■ Dataset
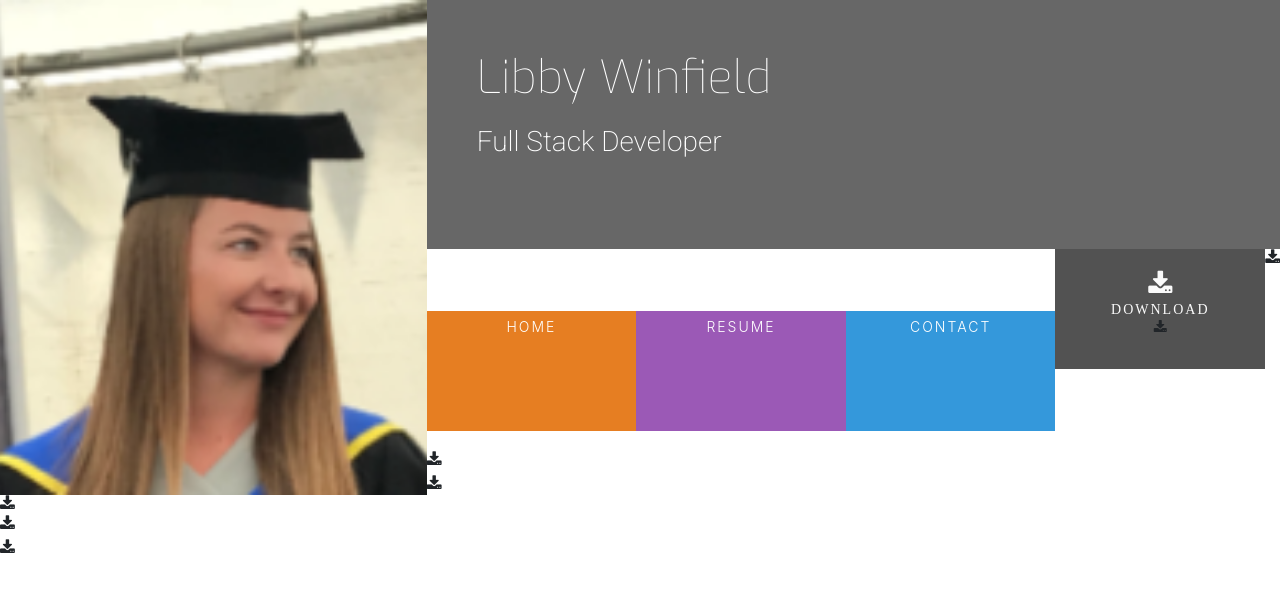
Repository: LibbyWin/CV
Page: index.html
The author's editor kept a record of every edit. The page is drawn from the files as they stood at one moment, then again after the next edit.
The browser window is 1280 px wide. The pictures show the whole page.

Above is the page before.

### index.html
<!DOCTYPE html>
<html lang="en">
<head>
    <meta charset="UTF-8">
    <meta name="viewport" content="width=device-width, initial-scale=1.0">
    <meta http-equiv="X-UA-Compatible" content="ie=edge">
    <link rel="stylesheet" href="https://stackpath.bootstrapcdn.com/bootstrap/4.3.1/css/bootstrap.min.css" type="text/css" />
    <link rel="stylesheet" href="https://stackpath.bootstrapcdn.com/font-awesome/4.7.0/css/font-awesome.min.css" type="text/css" />
    <link rel="stylesheet" href="assets/css/style.css" type="text/css" />
    <title>Libby</title>
    <style>
   @import url('https://fonts.googleapis.com/css?family=Exo&display=swap');
    </style>
</head>
<body>
    <header>
        <div class="row no-gutters">
            <a href="index.html" class="col-md-4 logo">

            </a>
            <div class="col-md-8">
                <div class="row no-gutters bg-color-name-title">
                    <div class="col heading">
                        <h1 class="name">Libby Winfield</h1>
                        <h2 class="title">Full Stack Developer</h2>

                    </div>
                </div>
                <div class="row no-gutters">
                    <div class="col">
                        <ul id="nav" class="list-inline menucontainer">
                            <li class="col-6 col-sm-3 ui-menu-color-home list-inline-item menuitem">
                                <a href="#"></i><span>Home</span></a>
                            </li>
                            <li class="col-6 col-sm-3 ui-menu-color-resume list-inline-item menuitem">
                                <a href="#"><span>Resume</span></a>
                            </li>
                            <li class="col-6 col-sm-3 ui-menu-color-contact list-inline-item menuitem">
                                <a href="#"><span>Contact</span></a>
                            </li>
                            <li class="col-6 col-sm-3 ui-menu-color-download list-inline-item menuitem">
                                <a href="#"><i class="fa fa-download" aria-hidden_"true"><span>Download</span></a>
                            </li>
                        </ul>
                    </div>
                </div>


            </div>
        </div>
    </header>
    <section>

    </section>
    <footer>

    </footer>

</body>
</html>

### assets/css/style.css
@import url('https://fonts.googleapis.com/css?family=Roboto:100,200,300,400,500,600,700|Exo:100,200,300,400,500,600,700');

/*--------------------------------------------Colors*/

.bg-color-name-title {
    background-color: #676767;
}

.ui-menu-color-home {
    background-color: #e67e22;
}

.ui-menu-color-resume {
    background-color: #9b59b6;
}

.ui-menu-color-contact {
    background-color: #3498db;
}

.ui-menu-color-download {
    background-color: #525252;
}

/*--------------------------------------------Heading*/

header {
    margin: 0;
}

.heading {
    margin-left: 50px;
}

.logo {
    background: url("../images/IMG_1027.JPG");
    background-position: center;
    background-repeat: no-repeat;
    background-size: cover;
    min-height: 360px;
    transition: all .5s ease-in-out;
    -moz-transition: all .5s ease-in-out;
    -webkit-transition: all .5s ease-in-out;
}

.name {
    font-family: "Exo", sans-serif;
    font-weight: 100;
    font-size: 46px;
    margin-top: 50px;
    color: #fff;
}

.title {
    font-family: "Roboto", sans-serif;
    font-weight: 200;
    font-size: 28px;
    margin-top: 20px;
    margin-bottom: 90px;
    color: #fff;
}

.list-inline-item:not(:last-child) {
    margin: 0;
}

.menucontainer {
    font-size: 0;
}

#nav li {
    font-size: 14px;
    padding: 0;
}

.menuitem {
    height: 120px;
    text-align: center;
    padding: 0;
}

.menuitem a {
    width: 100%;
    text-decoration: none;
    color: #fff;
    height: 120px;
}

.menuitem a i {
    padding-top: 22px;
    display: block;
    color: #fafafa;
    font-size: 26px;
}

.menuitem span {
    display: block;
    width: 100%;
    padding-top: 5px;
    text-align: center;
    text-transform: uppercase;
    font-size: 14px;
    font-weight: 300;
    letter-spacing: 2px;
}

After the next edit:
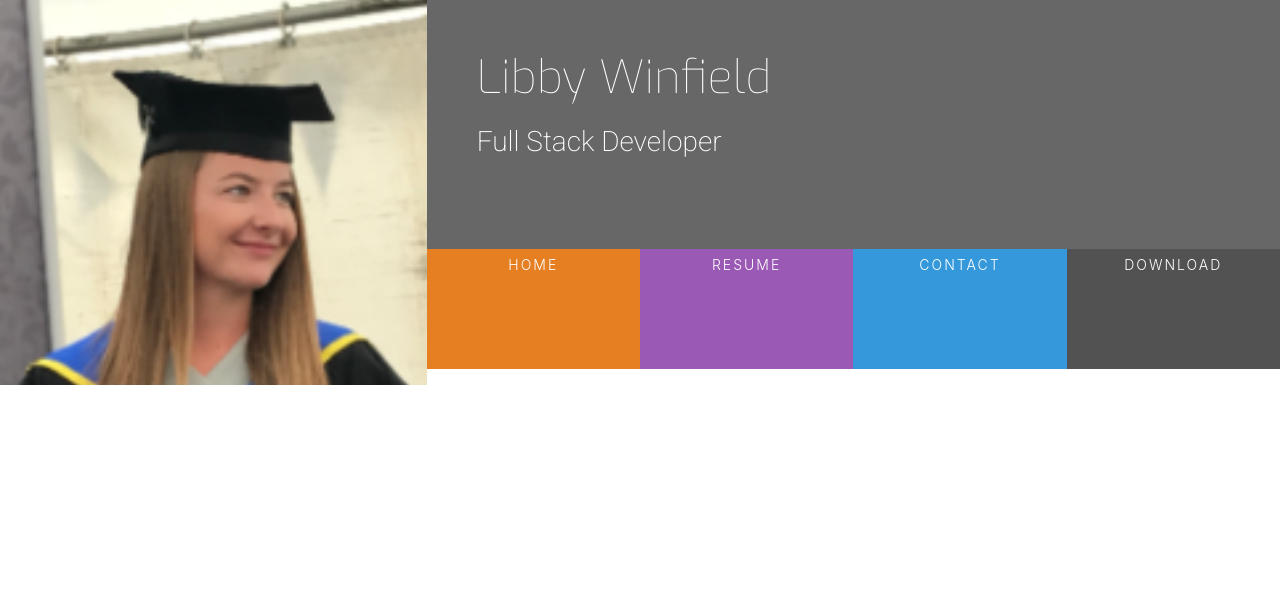
The edit:
--- a/index.html
+++ b/index.html
@@ -39,7 +39,7 @@
                                 <a href="#"><span>Contact</span></a>
                             </li>
                             <li class="col-6 col-sm-3 ui-menu-color-download list-inline-item menuitem">
-                                <a href="#"><i class="fa fa-download" aria-hidden_"true"><span>Download</span></a>
+                                <a href="#"><span>Download</span></a>
                             </li>
                         </ul>
                     </div>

■ Exercise requirements
From the data above, work out how many lines contain the string "link" and reply with only the number.

■ Exercise answer
3